On May 25, 1940, a parade to celebrate Seattle's rebuilt Ballard Bridge takes place. Called the "new" Ballard Bridge, this is in essence the old bridge with new approaches ("Key Opens New Span..."). The original bascule bridge was built in 1917 in conjunction with the Lake Washington Ship Canal. The rebuilt bridge retains the original piers and double bascule leaves, but features new approaches made of concrete and steel to replace the rickety and hazardous wooden-trestle approaches of the original bridge. Ballard citizens have agitated long and hard for this work to be done. Governor Clarence D. Martin (1887-1955) leads the parade across the bridge and Seattle Mayor Arthur B. Langlie (1900-1966) wields a huge key to symbolically open the span. The bridge crosses Salmon Bay and the Lake Washington Ship Canal at 15th Avenue NW.
In 1937 the Seattle City Council passed an ordinance for work to begin on reconstructing the bridge. The job of replacing the timber approaches took a year and a half and included the addition of ornamental lighting. The cost was $800,000, funded 45 percent by the federal Depression-era Works Progress Administration and the remainder by Seattle's share of the state gas tax.
The work closed the roadway for the year and a half of construction. For the duration, people crossing the ship canal had to drive over the Fremont Bridge or the Aurora Bridge.
A parade to celebrate the "new" Ballard Bridge was held on Saturday May 25, 1940. Governor Clarence D. Martin officiated and led the parade across the bridge. The recently elected "king" of the Ballard District, Donn H. Frizzell (1920-1986), a University of Washington freshman and a graduate of Ballard High School, reigned over the parade.
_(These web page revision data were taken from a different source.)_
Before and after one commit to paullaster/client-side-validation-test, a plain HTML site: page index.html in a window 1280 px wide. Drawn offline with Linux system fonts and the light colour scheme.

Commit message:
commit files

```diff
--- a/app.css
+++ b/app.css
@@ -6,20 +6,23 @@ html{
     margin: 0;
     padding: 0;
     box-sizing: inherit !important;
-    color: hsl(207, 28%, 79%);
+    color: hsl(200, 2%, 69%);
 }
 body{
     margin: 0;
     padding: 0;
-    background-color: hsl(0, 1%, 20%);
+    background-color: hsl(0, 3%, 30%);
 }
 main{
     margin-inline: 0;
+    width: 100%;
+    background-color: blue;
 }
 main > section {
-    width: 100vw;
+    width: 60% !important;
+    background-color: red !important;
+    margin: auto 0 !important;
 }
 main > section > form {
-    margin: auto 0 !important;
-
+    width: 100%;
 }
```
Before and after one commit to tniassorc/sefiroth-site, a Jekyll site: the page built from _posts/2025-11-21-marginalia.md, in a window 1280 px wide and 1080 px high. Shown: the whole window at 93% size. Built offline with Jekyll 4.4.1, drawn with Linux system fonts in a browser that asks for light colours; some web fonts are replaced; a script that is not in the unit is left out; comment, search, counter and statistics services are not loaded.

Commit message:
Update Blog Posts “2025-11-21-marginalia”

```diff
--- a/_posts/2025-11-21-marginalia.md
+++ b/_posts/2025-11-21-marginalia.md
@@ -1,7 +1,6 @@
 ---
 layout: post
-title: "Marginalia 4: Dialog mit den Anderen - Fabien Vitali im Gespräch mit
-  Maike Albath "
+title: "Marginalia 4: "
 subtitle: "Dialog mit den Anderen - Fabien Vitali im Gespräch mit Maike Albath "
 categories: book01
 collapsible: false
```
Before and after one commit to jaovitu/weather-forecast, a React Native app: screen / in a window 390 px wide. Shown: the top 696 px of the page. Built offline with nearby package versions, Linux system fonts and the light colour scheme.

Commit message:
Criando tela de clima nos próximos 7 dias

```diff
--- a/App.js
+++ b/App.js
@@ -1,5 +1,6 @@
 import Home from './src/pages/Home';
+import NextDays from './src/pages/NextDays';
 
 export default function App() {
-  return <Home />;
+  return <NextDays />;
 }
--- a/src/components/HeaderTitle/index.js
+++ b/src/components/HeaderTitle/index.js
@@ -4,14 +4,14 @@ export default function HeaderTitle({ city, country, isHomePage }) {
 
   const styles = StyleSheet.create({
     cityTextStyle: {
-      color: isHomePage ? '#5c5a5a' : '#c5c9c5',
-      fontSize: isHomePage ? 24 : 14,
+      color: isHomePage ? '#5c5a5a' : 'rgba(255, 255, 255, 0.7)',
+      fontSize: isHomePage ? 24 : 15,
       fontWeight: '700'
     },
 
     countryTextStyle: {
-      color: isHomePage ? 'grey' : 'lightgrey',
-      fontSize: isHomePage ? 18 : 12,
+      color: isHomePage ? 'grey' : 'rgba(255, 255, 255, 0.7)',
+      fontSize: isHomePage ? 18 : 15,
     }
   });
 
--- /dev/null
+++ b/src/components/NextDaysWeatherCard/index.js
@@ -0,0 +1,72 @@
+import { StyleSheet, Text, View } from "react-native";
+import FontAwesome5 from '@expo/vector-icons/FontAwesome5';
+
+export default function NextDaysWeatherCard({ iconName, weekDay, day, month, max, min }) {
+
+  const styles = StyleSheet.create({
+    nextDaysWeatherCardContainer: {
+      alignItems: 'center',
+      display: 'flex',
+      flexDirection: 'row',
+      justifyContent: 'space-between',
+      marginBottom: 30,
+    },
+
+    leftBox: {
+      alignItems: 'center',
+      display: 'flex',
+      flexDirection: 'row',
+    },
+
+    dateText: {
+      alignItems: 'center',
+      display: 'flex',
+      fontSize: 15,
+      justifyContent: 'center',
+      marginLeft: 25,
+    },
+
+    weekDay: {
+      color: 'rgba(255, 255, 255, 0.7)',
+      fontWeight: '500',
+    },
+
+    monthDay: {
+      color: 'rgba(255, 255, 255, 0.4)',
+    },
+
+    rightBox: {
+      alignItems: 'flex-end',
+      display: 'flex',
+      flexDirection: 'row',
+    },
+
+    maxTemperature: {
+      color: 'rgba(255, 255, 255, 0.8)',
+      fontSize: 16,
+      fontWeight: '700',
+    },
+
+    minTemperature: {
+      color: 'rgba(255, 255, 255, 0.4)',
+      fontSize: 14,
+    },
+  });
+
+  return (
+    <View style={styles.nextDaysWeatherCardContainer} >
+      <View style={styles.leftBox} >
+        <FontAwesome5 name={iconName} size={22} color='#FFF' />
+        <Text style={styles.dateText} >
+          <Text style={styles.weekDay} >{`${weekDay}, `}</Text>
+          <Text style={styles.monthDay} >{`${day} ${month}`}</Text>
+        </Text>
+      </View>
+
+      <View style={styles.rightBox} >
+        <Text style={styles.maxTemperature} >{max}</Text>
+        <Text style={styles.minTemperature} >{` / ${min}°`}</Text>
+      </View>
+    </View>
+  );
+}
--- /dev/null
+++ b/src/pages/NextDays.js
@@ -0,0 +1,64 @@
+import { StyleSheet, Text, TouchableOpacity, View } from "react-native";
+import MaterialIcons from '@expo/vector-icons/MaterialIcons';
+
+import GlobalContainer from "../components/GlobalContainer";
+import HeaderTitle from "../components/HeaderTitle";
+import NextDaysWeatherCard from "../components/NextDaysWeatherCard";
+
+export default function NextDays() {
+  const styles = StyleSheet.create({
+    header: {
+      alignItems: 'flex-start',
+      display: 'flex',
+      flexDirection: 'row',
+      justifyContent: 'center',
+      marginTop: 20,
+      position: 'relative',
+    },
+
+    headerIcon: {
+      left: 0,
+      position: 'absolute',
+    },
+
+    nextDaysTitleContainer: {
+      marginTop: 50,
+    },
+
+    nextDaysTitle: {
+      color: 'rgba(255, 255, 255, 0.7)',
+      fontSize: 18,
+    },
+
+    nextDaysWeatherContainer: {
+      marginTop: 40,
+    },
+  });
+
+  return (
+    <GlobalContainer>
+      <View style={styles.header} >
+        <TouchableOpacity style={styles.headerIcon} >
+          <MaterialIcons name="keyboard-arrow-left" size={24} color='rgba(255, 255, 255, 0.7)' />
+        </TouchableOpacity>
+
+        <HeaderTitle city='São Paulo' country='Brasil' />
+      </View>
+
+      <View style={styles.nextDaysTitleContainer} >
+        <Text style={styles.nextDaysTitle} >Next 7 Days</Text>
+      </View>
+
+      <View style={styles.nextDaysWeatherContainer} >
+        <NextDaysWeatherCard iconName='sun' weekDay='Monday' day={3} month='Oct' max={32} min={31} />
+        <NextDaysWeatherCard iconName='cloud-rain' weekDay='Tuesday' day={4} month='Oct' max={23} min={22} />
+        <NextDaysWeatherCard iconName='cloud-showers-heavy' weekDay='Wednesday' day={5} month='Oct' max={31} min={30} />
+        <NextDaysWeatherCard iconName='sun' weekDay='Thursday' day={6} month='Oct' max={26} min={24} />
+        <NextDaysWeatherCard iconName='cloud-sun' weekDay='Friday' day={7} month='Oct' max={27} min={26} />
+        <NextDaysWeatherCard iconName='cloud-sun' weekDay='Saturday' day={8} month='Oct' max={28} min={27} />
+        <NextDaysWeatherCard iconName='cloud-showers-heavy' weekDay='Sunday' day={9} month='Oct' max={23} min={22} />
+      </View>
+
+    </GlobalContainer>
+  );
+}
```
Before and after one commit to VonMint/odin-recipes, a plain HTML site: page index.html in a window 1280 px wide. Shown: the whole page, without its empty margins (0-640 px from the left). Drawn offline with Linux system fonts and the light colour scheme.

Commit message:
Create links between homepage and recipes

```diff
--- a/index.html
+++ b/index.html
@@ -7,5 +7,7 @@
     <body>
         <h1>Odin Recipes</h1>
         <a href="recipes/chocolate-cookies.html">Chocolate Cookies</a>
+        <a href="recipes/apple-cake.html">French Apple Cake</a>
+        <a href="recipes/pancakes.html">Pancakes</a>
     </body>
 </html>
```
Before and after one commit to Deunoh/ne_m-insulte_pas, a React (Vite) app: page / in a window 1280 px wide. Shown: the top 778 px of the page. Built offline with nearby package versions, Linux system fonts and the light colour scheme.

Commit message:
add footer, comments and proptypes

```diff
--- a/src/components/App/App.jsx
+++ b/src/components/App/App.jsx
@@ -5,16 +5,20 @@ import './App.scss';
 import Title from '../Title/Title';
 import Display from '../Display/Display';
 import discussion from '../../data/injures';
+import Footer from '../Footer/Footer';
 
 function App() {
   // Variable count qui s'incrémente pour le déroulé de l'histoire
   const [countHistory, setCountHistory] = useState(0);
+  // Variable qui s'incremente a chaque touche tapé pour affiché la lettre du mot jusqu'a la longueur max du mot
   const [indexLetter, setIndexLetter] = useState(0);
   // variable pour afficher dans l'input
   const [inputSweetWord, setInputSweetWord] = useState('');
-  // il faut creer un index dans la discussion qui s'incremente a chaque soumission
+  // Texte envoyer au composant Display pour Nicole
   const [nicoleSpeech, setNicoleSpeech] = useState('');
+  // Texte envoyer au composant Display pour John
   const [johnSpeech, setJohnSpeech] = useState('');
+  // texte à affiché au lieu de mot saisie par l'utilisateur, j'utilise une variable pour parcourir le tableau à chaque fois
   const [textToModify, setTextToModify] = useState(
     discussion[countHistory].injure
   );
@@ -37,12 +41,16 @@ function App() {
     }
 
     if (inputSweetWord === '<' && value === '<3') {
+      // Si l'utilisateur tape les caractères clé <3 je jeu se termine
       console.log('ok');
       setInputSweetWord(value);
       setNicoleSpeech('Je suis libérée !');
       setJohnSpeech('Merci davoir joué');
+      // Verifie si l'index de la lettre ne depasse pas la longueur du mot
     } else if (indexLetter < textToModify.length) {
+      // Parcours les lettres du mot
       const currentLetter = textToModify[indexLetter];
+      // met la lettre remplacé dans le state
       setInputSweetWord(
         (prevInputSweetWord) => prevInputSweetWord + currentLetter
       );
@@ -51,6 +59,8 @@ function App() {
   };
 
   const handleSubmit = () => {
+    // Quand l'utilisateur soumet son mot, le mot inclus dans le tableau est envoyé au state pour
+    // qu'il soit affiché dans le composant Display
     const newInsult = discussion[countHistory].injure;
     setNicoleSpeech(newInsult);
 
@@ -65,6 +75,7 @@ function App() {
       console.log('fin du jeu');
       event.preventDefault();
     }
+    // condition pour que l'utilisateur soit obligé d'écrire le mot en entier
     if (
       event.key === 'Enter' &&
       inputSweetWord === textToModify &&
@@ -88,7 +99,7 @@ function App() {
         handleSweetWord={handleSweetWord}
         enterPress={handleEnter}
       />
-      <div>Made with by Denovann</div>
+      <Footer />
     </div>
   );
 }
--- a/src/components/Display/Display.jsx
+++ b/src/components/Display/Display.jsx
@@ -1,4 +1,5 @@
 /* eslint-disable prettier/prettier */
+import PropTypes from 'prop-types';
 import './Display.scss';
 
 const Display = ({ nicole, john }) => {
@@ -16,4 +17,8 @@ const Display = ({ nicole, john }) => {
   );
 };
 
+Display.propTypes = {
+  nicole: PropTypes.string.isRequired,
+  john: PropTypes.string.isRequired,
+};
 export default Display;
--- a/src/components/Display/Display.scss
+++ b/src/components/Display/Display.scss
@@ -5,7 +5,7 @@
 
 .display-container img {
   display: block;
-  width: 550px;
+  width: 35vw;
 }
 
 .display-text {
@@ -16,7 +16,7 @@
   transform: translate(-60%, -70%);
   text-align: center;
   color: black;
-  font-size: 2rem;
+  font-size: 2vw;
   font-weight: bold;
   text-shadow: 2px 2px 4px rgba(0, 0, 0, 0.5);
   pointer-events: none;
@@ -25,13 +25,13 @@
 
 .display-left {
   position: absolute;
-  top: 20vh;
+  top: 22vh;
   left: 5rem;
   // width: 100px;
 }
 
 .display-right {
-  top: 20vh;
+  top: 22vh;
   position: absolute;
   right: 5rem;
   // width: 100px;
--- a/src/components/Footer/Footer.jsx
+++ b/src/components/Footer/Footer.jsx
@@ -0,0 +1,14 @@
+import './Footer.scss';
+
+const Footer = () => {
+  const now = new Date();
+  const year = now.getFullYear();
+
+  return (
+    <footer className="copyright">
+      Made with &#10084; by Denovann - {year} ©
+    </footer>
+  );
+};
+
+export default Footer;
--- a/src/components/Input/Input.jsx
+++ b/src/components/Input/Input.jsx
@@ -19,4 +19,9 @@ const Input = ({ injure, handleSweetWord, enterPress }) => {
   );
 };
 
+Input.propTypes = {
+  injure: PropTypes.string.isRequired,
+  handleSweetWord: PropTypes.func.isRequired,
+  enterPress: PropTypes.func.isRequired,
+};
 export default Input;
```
Serving as co-royalty was Elizabeth Wright, Central District "queen." Seattle Mayor Arthur J. Langlie (1900-1966) wielded a huge key to symbolically open the span.